N.B. Here is another guest blog by the Manolo’s friend Sarah, who last time posted about the Shakespearean Stockings
The Manolo and I have had a bit of email correspondence, from time to time, on the entrancing subject of la nostalgie de la boue—longing for the mud— wherein otherwise apparently sensible people spend a few thousand dollars on clothing that appears to have been grabbed from the rag bag moments before being used to shove into a gap that is allowing the fierce winter winds to penetrate one’s attic garret while one burns blog posts to keep warm.
At the far end of the scale from this is the formal, mannered, perfect-in-every-detail, extensively focused on cravats and crinolines kind of style that, for me, is all about the movie, The Scarlet Pimpernel…
…and Grace Kelly, in Rear Window.
Somewhere in an erotically-charged sweet spot between the two extremes though, is the delicious notion of déshabille—careful carelessness, artful artlessness, delicately tousled perfection. This is where poetry lives.
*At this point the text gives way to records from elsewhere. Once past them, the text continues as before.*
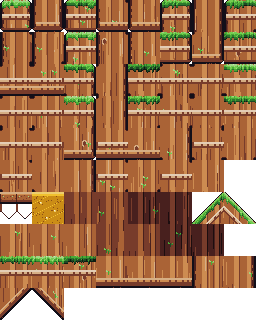
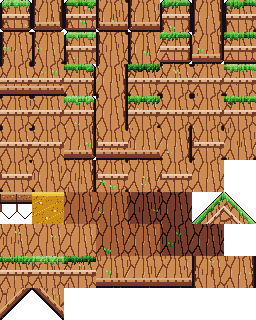
Pass 615: a bough's bark is plates (#696)
The High Boughs' terrain was the Heartwood's two-value strands, which the
pass 610 grade read as flat vertical brown stripes. paint_bough now draws
plates of one body value between furrows that fork and join, on one
wrapped layout so no seam cuts a plate. The trim is notched at a furrow.
Bible 12.92, tests/test_bough_bark.gd.

diff --git a/tools/art/tilegen.py b/tools/art/tilegen.py
@@ -290,6 +290,11 @@ def trim_band(img, ox, oy, seed, x0, x1, zone, y0, tones):
     lit, band, shadow = tones
     kind = TRIM_KIND[zone]
     seams = set(wood_strand_starts()) if kind == "rind" else ()
+    if zone == "boughs":
+        # The High Boughs' bark is plates (12.92): the lip is notched where a
+        # furrow meets it, on the row of bark the trim lies against.
+        row = y0 + 3 * D if y0 < T // 2 else y0 - 1
+        seams = {x for x in range(T) if bough_plate(x, row) != bough_plate((x - 1) % T, row)}
     for x in range(x0, x1):
         wx = x // D
         for row, col in enumerate((lit, band, shadow)):
@@ -816,14 +821,71 @@ def paint_limb(img, ox, oy, seed, ramp):
                         img.putpixel((ox + cx + dx, oy + cy + dy), c("leaf-1" if dy > 0 else "leaf-2"))
 
 
-def paint_bough(img, ox, oy, seed, ramp):
-    """A sunlit bough high in the canopy: The Heartwood's strands two shades
-    lighter, and the odd sprig of young leaves.
+# The High Boughs' bark (design bible 12.92, pass 615). The boughs shared the
+# Heartwood's strands two shades up: columns of two values from the top of a
+# wall to its foot, which the independent grade read as "flat vertical brown
+# stripes" (pass 610). A bough's bark is now plates of one body value, cut by
+# dark furrows that fork and join, and no furrow runs straight for longer than a
+# plate. A plate is the ground nearest one of BOUGH_PLATES' points (a step across
+# counts BOUGH_STRETCH times a step down, so a plate is tall). The points are
+# uneven on purpose: evenly spread they made a honeycomb. The layout is the same
+# in every tile and wraps at its edges, so a plate runs on across every seam;
+# the seed varies only the marks laid on the plates (a check, a lit edge, a
+# sprig), which cannot show at a seam.
+BOUGH_PLATES = ((11, 18), (2, 18), (5, 0), (23, 15), (31, 9), (19, 19))
+BOUGH_STRETCH = 2.5   # a step across a plate counts as this many steps down it
+BOUGH_CHECK = 0.75    # a plate carries a check above this
+BOUGH_LIT = 0.55      # a plate's west edge is lit above this
 
-    It shares paint_wood's calm strands (design bible 12.28 and 12.45). The older
-    face drew a sine grain down every column and a dark line every 6 world
-    pixels, and read as "striped dirt" (independent grade, pass 550)."""
-    paint_wood(img, ox, oy, seed, ramp, lo=3)
+
+def bough_plate(x, y):
+    """The plate of BOUGH_PLATES a tile's pixel lies on (the layout wraps)."""
+    best, at = None, 0
+    for i, (px, py) in enumerate(BOUGH_PLATES):
+        dx = min((x - px) % T, (px - x) % T) * BOUGH_STRETCH
+        dy = min((y - py) % T, (py - y) % T)
+        d = dx * dx + dy * dy
+        if best is None or d < best:
+            best, at = d, i
+    return at
+
+
+def bough_furrow(x, y):
+    """True where a furrow runs: the pixel east, south or south-east is another
+    plate's. The diagonal keeps a slanted furrow one joined line: without it a
+    furrow that steps a pixel a row is a string of pixels touching at corners."""
+    here = bough_plate(x, y)
+    return any(bough_plate((x + dx) % T, (y + dy) % T) != here for dx, dy in ((1, 0), (0, 1), (1, 1)))
+
+
+def paint_bough(img, ox, oy, seed, ramp, lo=3):
+    """A sunlit bough high in the canopy: plates of bark two shades lighter
+    than the Heartwood's wood, and the odd sprig of young leaves.
+
+    Calm fill (design bible 12.28 and 12.45): a plate is one flat value, the
+    furrows are one pixel wide and every mark on a plate is a line. The first
+    face drew a sine grain down every column ("striped dirt", pass 550); the
+    second shared paint_wood's strands ("vertical brown stripes", pass 610)."""
+    for y in range(T):
+        for x in range(T):
+            col = lo - 1 if bough_furrow(x, y) else lo + 1
+            img.putpixel((ox + x, oy + y), c(f"{ramp}-{col}"))
+    for i, (px, py) in enumerate(BOUGH_PLATES):
+        # A check: a short crack down the middle of a plate.
+        if hash2(seed, i, 24) > BOUGH_CHECK:
+            cx = px + int(hash2(seed, i, 25) * 5) - 2
+            y0 = py - 5 + int(hash2(seed, i, 26) * 4)
+            for y in range(y0, y0 + 4 + int(hash2(seed, i, 27) * 5)):
+                if bough_plate(cx % T, y % T) == i and not bough_furrow(cx % T, y % T):
+                    img.putpixel((ox + cx % T, oy + y % T), c(f"{ramp}-{lo - 1}"))
+        # A lit edge: the plate's west side catches the sun for a few pixels.
+        if hash2(seed, i, 28) > BOUGH_LIT:
+            y0 = py - 4 + int(hash2(seed, i, 29) * 4)
+            for y in range(y0, y0 + 4 + int(hash2(seed, i, 30) * 4)):
+                for x in range(px - T // 2, px):
+                    if bough_plate(x % T, y % T) == i and not bough_furrow(x % T, y % T):
+                        img.putpixel((ox + x % T, oy + y % T), c(f"{ramp}-{lo + 2}"))
+                        break
     for k in range(2):
         if hash2(seed, k, 21) > 0.6:
             # A sprig: a short stem and two bright leaves.

diff --git a/tools/art/test_tilegen.py b/tools/art/test_tilegen.py
@@ -223,6 +223,85 @@ def test_paint_wood_has_surface_value_variation():
     assert max(seen.values()) / total < 0.80, "no single wood shade swamps the face"
 
 
+def _bough(seed):
+    img = tg.Image.new("RGBA", (tg.T, tg.T), tg.CLEAR)
+    tg.paint_bough(img, 0, 0, seed, "bark")
+    return img
+
+
+def _longest_run(cells, step):
+    """The longest straight run in a wrapping tile's set of cells, along `step`."""
+    T, best = tg.T, 0
+    for x, y in cells:
+        if ((x - step[0]) % T, (y - step[1]) % T) in cells:
+            continue
+        n = 1
+        while n < T and ((x + step[0] * n) % T, (y + step[1] * n) % T) in cells:
+            n += 1
+        best = max(best, n)
+    return best or (T if cells else 0)
+
+
+def test_bough_bark_is_plates_not_stripes():
+    # The pass 610 grade read the High Boughs' terrain as "flat vertical brown
+    # stripes": paint_wood's strands, a column of one value from the top of a wall
+    # to its foot. A bough is now plates of one body value between furrows that
+    # fork (bible 12.92). (Painting the boughs with paint_wood again fails the
+    # body share: the strands were two values, about half a tile each.)
+    T = tg.T
+    furrow = {(x, y) for x in range(T) for y in range(T) if tg.bough_furrow(x, y)}
+    share = len(furrow) / (T * T)
+    assert 0.10 < share < 0.22, f"furrows are lines, not a field: {share:.3f} of the tile"
+    assert _longest_run(furrow, (0, 1)) <= 2 * T // 3, "no furrow runs straight down for more than two thirds of a tile"
+    assert _longest_run(furrow, (1, 0)) <= T // 4, "no furrow runs straight across for more than a quarter"
+    sizes = [sum(tg.bough_plate(x, y) == i for x in range(T) for y in range(T)) for i in range(len(tg.BOUGH_PLATES))]
+    assert min(sizes) >= 60, f"no plate is a sliver: {sizes}"
+    assert max(sizes) >= 1.5 * min(sizes), f"the plates are uneven (even ones made a honeycomb): {sizes}"
+    body = tg.c("bark-4")
+    for seed in (11, 58, 201, 202, 203):
+        img = _bough(seed)
+        n = sum(img.getpixel((x, y)) == body for x in range(T) for y in range(T))
+        assert n / (T * T) > 0.7, f"seed {seed}: one body value fills the plates, got {n / (T * T):.2f}"
+        dark = {(x, y) for x in range(T) for y in range(T) if img.getpixel((x, y)) == tg.c("bark-2")}
+        assert len(furrow - dark) <= 12, f"seed {seed}: every furrow is drawn (a sprig may cover a few pixels)"
+        assert _longest_run(dark, (0, 1)) <= 2 * T // 3, f"seed {seed}: a check does not turn a furrow into a stripe"
+
+
+def test_bough_plates_run_on_across_every_seam():
+    # The layout is the same in every tile and wraps, so no seam cuts a plate:
+    # across a seam the two pixels are one plate's unless a furrow runs there,
+    # exactly as inside the tile. The seed changes no pixel in the two rows and
+    # columns at a tile's edge except a mark that stays on its own plate.
+    T = tg.T
+    for k in range(T):
+        assert tg.bough_plate(T, k) == tg.bough_plate(0, k) and tg.bough_plate(k, T) == tg.bough_plate(k, 0), "the layout wraps"
+    a, b = _bough(201), _bough(203)
+    for k in range(T):
+        for x, y in ((0, k), (T - 1, k), (k, 0), (k, T - 1)):
+            if tg.bough_furrow(x, y):
+                assert a.getpixel((x, y)) == b.getpixel((x, y)), f"a furrow at the seam is the same in every tile ({x},{y})"
+    assert a.tobytes() != b.tobytes(), "the seed still varies the marks"
+
+
+def test_bough_trim_is_notched_at_a_furrow():
+    # The rind under a bough's cap was notched where two of paint_wood's strands
+    # met. It is notched where a furrow of the bark below meets it.
+    T, D = tg.T, tg.D
+    img = tg.Image.new("RGBA", (T, T), tg.CLEAR)
+    tg.paint_tile(img, 0, 0, tg.EDGE_TOP, "boughs", 61)
+    y = tg.COURSE_TOP * D + D   # the band, between the lit line and the shadow line
+    row = tg.COURSE_TOP * D + 3 * D
+    notched = {x for x in range(T) if img.getpixel((x, y)) == tg.c(tg.TRIM_TONES["boughs"][0][2])}
+    meets = {x for x in range(T) if tg.bough_plate(x, row) != tg.bough_plate((x - 1) % T, row)}
+    assert notched and meets <= notched, f"a notch at every furrow: {sorted(meets)} in {sorted(notched)}"
+    assert len(notched) <= 3 * len(meets), "and nowhere else"
+
+
+def test_shipped_boughs_atlas_is_fresh():
+    shipped = tg.Image.open(tg.TILES / "boughs.png").convert("RGBA")
+    assert shipped.tobytes() == _build_atlas("boughs").tobytes(), "assets/tiles/boughs.png is stale"
+
+
 def _build_atlas(zone="gym"):
     """Builds `zone`'s atlas into a temp dir and returns the PIL image."""
     import tempfile

diff --git a/docs/loop/pass-615.md b/docs/loop/pass-615.md
@@ -1,0 +1,94 @@
+# Pass 615: a bough's bark is plates
+
+## Category
+
+Art cohesion, from the independent grade taken after pass 610 (5.6 of 10): "the canopy
+zone's terrain is flat vertical brown stripes with stair-stepped edges" (the canopy bridge).
+It was the top of the queue after passes 611 to 614 took the items before it.
+
+No note from Sean was new. The PixelLab art loop stays **gated** on Sean: three guardian bases
+(Haar Wyrm, Thane Vorrund, Drowned Warden) wait for his OK, the limit of three. No PixelLab
+generations were spent, and no Autosprite credits. README's playtest link already points at
+sagedragoon79/Yldenfall.
+
+## Audit
+
+The High Boughs' tiles were `paint_wood`, the Heartwood's strands, two shades up: columns 4
+to 9 pixels wide that alternate two values, laid out the same in every tile so a strand runs
+on from one tile to the one below. Pass 555 made them to replace a sine grain the grade
+called "striped dirt". They are calm, and they are stripes: in the canopy bridge every wall
+is ruled from its top to its foot, and the darker tiers ruled the same way a shade down.
+
+The stripes came from two things together: the two values alternate by column, and no line
+ever ends. A bark that keeps one value and whose lines stop is not striped.
+
+## What was built
+
+- **Plates** (`tilegen.paint_bough`, `bough_plate`, `bough_furrow`): one body value (`bark-4`)
+  between furrows one pixel wide and two shades down. A plate is the ground nearest one of six
+  points, with a step across counted 2.5 times a step down, so a plate is tall. The furrows
+  slant, fork and join; none runs straight down for more than 17 of a tile's 32 pixels.
+- **One layout, wrapped**: the same in every tile, so a plate runs across every seam whichever
+  variant is next to it. The seed varies only marks that stay on one plate (a check, a lit
+  west edge, a sprig).
+- **The trim follows**: the rind under a cap and the soffit under a ceiling are notched where
+  a furrow meets them, not where a strand of the old layout was.
+- **The Heartwood and the Haar are unchanged**: `paint_wood` and `paint_limb` keep the strands.
+  Only `assets/tiles/boughs.png` changed.
+- Bible 12.92 (new).
+
+Three layouts were looked at in the game before one was kept. Six or seven evenly spread
+points made a honeycomb (regular hexagons, loud at 1x). A stretch of 3.5 or more made the
+furrows vertical lines again. The kept one has uneven points and a stretch of 2.5: plates of
+129 to 218 pixels that read as furrowed bark at 1x and 2x in the canopy bridge and Sylvarre.
+
+Not done: the darker tiers still step by the tile (its own queue item). The grade's other
+half, "its smooth painterly leaf backdrop clashes with the rest", is the parked pixel-grain
+call. For Sean to judge in play: whether the plates are too busy next to the leaf backdrop;
+`BOUGH_PLATES` with five points would make them larger.
+
+## Tests
+
+`tools/art/test_tilegen.py` (run by hand; CI runs no Python tests), four new: the furrows are
+lines (10 to 22 percent of the tile, none straight for two thirds of a tile down or a quarter
+across), no plate is a sliver and the plates are uneven, one body value fills over 70 percent
+of every tile; the layout wraps and no seed moves a furrow at a tile's edge; the trim is
+notched at every furrow and nowhere else; the shipped atlas is what the generator makes.
+
+`tests/test_bough_bark.gd` (new, four tests): one body value in the shipped field tiles (and
+the Heartwood is still two); the longest straight furrow is under two thirds of a tile (a
+strand's seam runs the whole tile); the variants share the layout, differ in their marks and
+never move a furrow at a seam, and the darker tiers are plates too; the canopy bridge is built
+of the field; 12.92 names the test. `test_the_boughs_bark_is_calm` (was
+`..._wood_is_long_strands`) keeps the 23 percent measure and now asks that pixels do change
+going down a column.
+
+Mutation check: with `paint_bough` painting `paint_wood` again, the Python body-share, seam and
+shipped-atlas tests fail, and the Godot body-value and straight-furrow tests fail; with the
+trim's notches back at the strand starts, the notch test fails; with both back all pass.
+
+Full suite: see the pull request.
+
+## Rubric (design bible 15.3)
+
+| Category | Weight | Score | Notes |
+| --- | --- | --- | --- |
+| Movement feel | 20 | 99 | Unchanged. |
+| Combat and enemies | 15 | 99 | Unchanged. |
+| World and level design | 15 | 99 | Unchanged. |
+| Art cohesion | 15 | 98 | The Boughs' terrain is bark plates; the tiers' tile steps remain. |
+| Bosses | 10 | 99 | Unchanged. |
+| Systems | 10 | 99 | Unchanged. |
+| Audio | 5 | 99 | Unchanged. |
+| Stability and performance | 5 | 99 | Unchanged. |
+| Story and world | 5 | 99 | Unchanged. |
+
+Weighted: 98.85.
+
+## Next
+
+An independent grade is due now (every fifth pass). Then the pass 610 grade's remaining
+unheld items, in order: the shop panel's dead area and no comparison with equipped gear, and
+the plaza skyline's gridded windows; then the tiers that step by the tile (seen in pass 614).
+The Haar's fog and dither, the sprites' pixel size, the hero's rim light and the sword's look
+stay held.

diff --git a/docs/design-bible.md b/docs/design-bible.md
@@ -2724,6 +2724,19 @@ The rest of the pass 610 grade's item: "terrain tiles repeat visibly: uniform br
 
 Judged by eye at 1x and 3x in the three rooms. `tools/art/test_tilegen.py` holds the coursing, the tones, the seams and that the shipped rows are what the generator makes; `tests/test_stone_patches.gd` holds the noise, the tiles and the three rooms in the game.
 
+### 12.92 A bough's bark is plates (pass 615)
+
+The pass 610 grade: "the canopy zone's terrain is flat vertical brown stripes with stair-stepped edges" (the canopy bridge). The High Boughs' tiles were the Heartwood's strands two shades up (12.28, 12.45): columns of two values, the same in every tile, so a wall was striped from its top to its foot. Pass 555 had made those strands to replace a sine grain the grade called "striped dirt"; calm as they were, they were still stripes.
+
+- **Plates, not strands.** `tilegen.paint_bough` draws a bough's bark as plates of **one body value** (`bark-4`) between furrows one pixel wide and two shades down (`bark-2`). A furrow slants, forks and joins another; none runs straight down for more than two thirds of a tile. The Heartwood keeps its strands: the trunk's wood and a bough's bark are now two materials, where they were one in two shades.
+- **How a plate is cut.** A plate is the ground nearest one of six points (`BOUGH_PLATES`), with a step across counted `BOUGH_STRETCH` (2.5) times a step down, so a plate is taller than it is wide. The points are **uneven on purpose**. Spread evenly they made a honeycomb, and stretched further (3.5 and up) the furrows were stripes again; both were tried in the canopy bridge and dropped.
+- **No seam.** The layout is the same in every tile and wraps at its edges, so a plate runs on across every seam whichever variant lies next to it. The seed varies only marks that stay on one plate: a check (a short crack), a lit west edge, a sprig of young leaves.
+- **The trim follows.** The rind under a bough's cap and the soffit under its ceilings were notched where two strands met; they are notched where a furrow meets them.
+- **Calm still.** The fill stays under 12.28's measure (under 23 percent of neighbouring pixels differ, almost none stands alone).
+- **Not done here.** The darker tiers still step by the tile, in the Boughs as elsewhere. The Haar's limbs and the Heartwood keep `paint_wood`. The grade's other half, the smooth leaf backdrop behind crisp tiles, is the parked pixel-grain call.
+
+Judged by eye at 1x and 2x in the canopy bridge and Sylvarre. `tools/art/test_tilegen.py` holds the plates, the seams, the trim's notches and that the shipped atlas is what the generator makes; `tests/test_bough_bark.gd` holds the shipped tiles and the canopy bridge in the game.
+
 ## 13. Asset Production Plan
 
 ### 13.1 Tools and when to use each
And poetry lives here because déshabille is all about suggestion, implication, nuance, and detail.
Déshabille is what inspired Robert Herrick, one of my seventeenth century poetic darlings, to write his poem “Delight in Disorder.”
A sweet disorder in the dress
Kindles in clothes a wantonness:
A lawn about the shoulders thrown
Into a fine distraction:
An erring lace which here and there
Enthrals the crimson stomacher:
A cuff neglectful, and thereby
Ribbons to flow confusedly:
A winning wave (deserving note)
In the tempestuous petticoat:
A careless shoe-string, in whose tie
I see a wild civility:
Do more bewitch me than when art
Is too precise in every part.
Déshabille is that moment in Guys and Dolls when Sky Masterson tells Sarah Brown that she’s “all buttoned up…except for one button.”
Déshabille is this, the most famous of moments in the literary history of the shoe :
Déshabille is not, however, this: